Get clarity for the new year. Look envy in the eye. Get comfortable with the fact that we all have envy. That is normal. But acting out of envy will bring harm to you. Acting out of envy harms others because your goal is not to serve; your mind is not on the quality of good.
No decision, be it personal, professional, or governmental, is beneficial when it is driven by envy.
Remember, being envious is a shameful emotion. Your ego will do everything not to have to deal with shame. So we avoid feeling it. But what you are not aware of, you are not in control of, rather it controls you. So most of us are blindsided by envy, and if we are unfortunate enough to reach our goals that came out of an envious state, then we realize our foolishness. Sadly, we waste a lot of time and resources this way.
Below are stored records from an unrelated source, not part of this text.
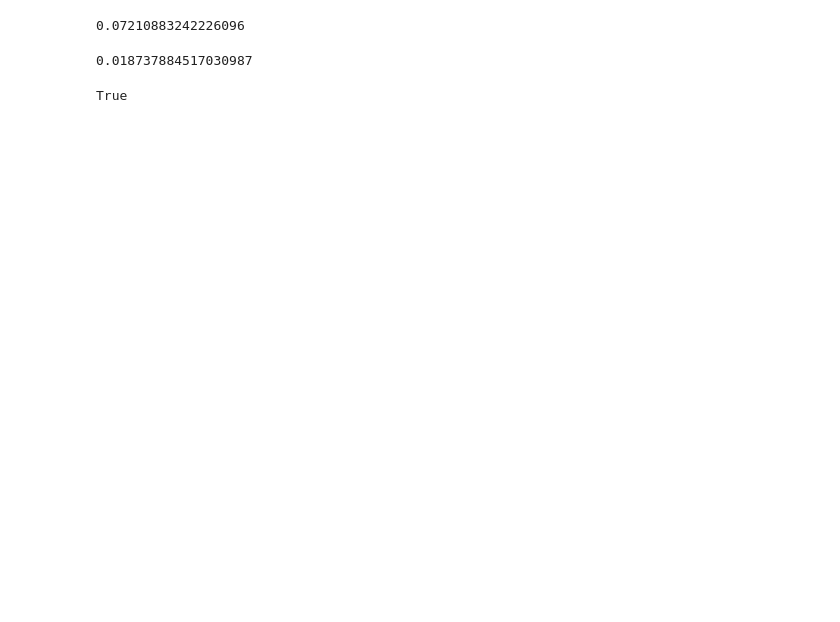
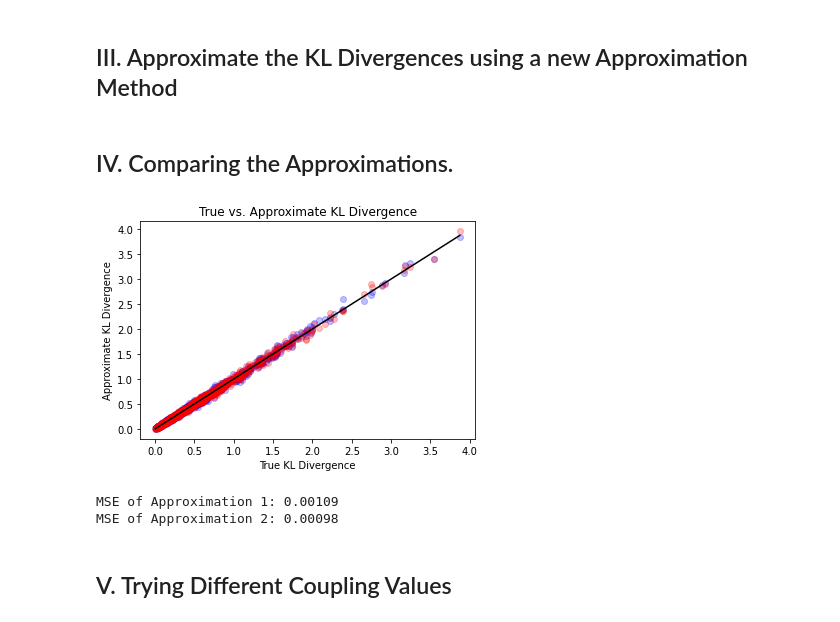
Before and after one commit to Photrek/Nonlinear-Statistical-Coupling, a Jupyter notebook: workspace/john/Coupled Entropy of Realizations of Random Variables/Misc Work.ipynb, the cells around one changed output. Cells and saved outputs as stored; diff of their text form; code cells hidden in the pictures; blank space fills up the shorter version.

Commit message:
Worked on testing an alternate way of calculating the coupled KL divergence.

```diff
--- a/workspace/john/Coupled Entropy of Realizations of Random Variables/Misc Work.ipynb
+++ b/workspace/john/Coupled Entropy of Realizations of Random Variables/Misc Work.ipynb
@@ -27,4 +75,13 @@ array([0.07213177])
 # %%
-coupled_kl_divergence_norm(mvn_1, mvn_2, kappa=0, alpha=2, n=10000, seed=1)
+# Set the number of approximations to use.
+n_approx = 1000
+
+# Instantiate n multivariate normals with the mu_1 means.
+mvn_1 = MVCN(loc=mu_1, scale=np.sqrt(sigma_diag_1), kappa=0)
+# Instantiate n multivariate normals with the mu_2 means.
+mvn_2 = MVCN(loc=mu_2, scale=np.sqrt(sigma_diag_2), kappa=0)
+
+# Get the approximate KL divergences.
+approx_kl_divs_1 = coupled_kl_divergence_norm(mvn_1, mvn_2, kappa=0, alpha=2, n=n_approx, seed=1)
-# %% [output]
-0.07210883242226096
+# %% [markdown]
+## III. Approximate the KL Divergences using a new Approximation Method
@@ -31,18 +118,41 @@ coupled_kl_divergence_norm(mvn_1, mvn_2, kappa=0, alpha=2, n=10000, seed=1)
+# %%
+# Generate samples from the first distribution.
+samples_1 = mvn_1.sample_n(n_approx)
+
+# Get the probability densities for the samples from each distribution.
+probs_1 = mvn_1.prob(samples_1).reshape(n, n_approx)
+probs_2 = mvn_2.prob(samples_1).reshape(n, n_approx)
+
+# Calculate the approximate KL divergences in a different way.
+approx_kl_divs_2 = coupled_kl_divergence(probs_1, probs_2, kappa=0)
+# %% [markdown]
+## IV. Comparing the Approximations.
 # %%
-n = 10000
+# Get the minimum and maximums to use for a line.
+start_kl_div = np.min(true_kl_divs), np.max(true_kl_divs)
+end_kl_div = np.min(true_kl_divs), np.max(true_kl_divs)
 
-samples_1 = mvn_1.sample_n(n)
-
-probs_1 = mvn_1.prob(samples_1).reshape(-1,)
-probs_2 = mvn_2.prob(samples_1).reshape(-1,)
-
-coupled_kl_divergence_prob(probs_1, probs_2) / n
+plt.plot(start_kl_div, end_kl_div,
+        color="black")
+plt.scatter(true_kl_divs, approx_kl_divs_1,
+           color="blue", alpha=0.25)
+plt.scatter(true_kl_divs, approx_kl_divs_2,
+           color="red", alpha=0.25)
+plt.xlabel("True KL Divergence")
+plt.ylabel("Approximate KL Divergence")
+plt.title("True vs. Approximate KL Divergence")
+plt.show()
 # %% [output]
-0.018737884517030987
+[figure, added]
 # %%
-scipy_mvn_1 = multivariate_normal(mu_1[0], sigma_diag_1[0])
-scipy_mvn_2 = multivariate_normal(mu_2[0], sigma_diag_2[0])
+# Calculate the MSE of the approximate KL divergences
+mse_approx_1 = np.mean((true_kl_divs - approx_kl_divs_1)**2)
+mse_approx_2 = np.mean((true_kl_divs - approx_kl_divs_2)**2)
 
-np.allclose(scipy_mvn_1.pdf(samples_1), probs_1) & np.allclose(scipy_mvn_2.pdf(samples_1), probs_2)
+print(f"MSE of Approximation 1: {np.round(mse_approx_1, 5)}")
+print(f"MSE of Approximation 2: {np.round(mse_approx_2, 5)}")
 # %% [output]
-True
+MSE of Approximation 1: 0.00109
+MSE of Approximation 2: 0.00098
+# %% [markdown]
+## V. Trying Different Coupling Values
```
Also changed, not shown: parts of 16 cells of this notebook.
So this year, I hope you take time to investigate your emotions and set smart goals. Do the very hard thing; it is the right thing; notice if envy brought conflict into your life, and see if you can find a more constructive, peaceful perspective into the future. None of this is easy; being OK with envy and shame is very hard work, but working through and understanding shame and envy is the most important work we can do to achieve personal growth and peaceful personal relationships and society.
If you are interested in learning how to set smart goals, work with emotions, and manage stress, look into my 40-Days of Mindfulness and Nutrition training online starting January 12th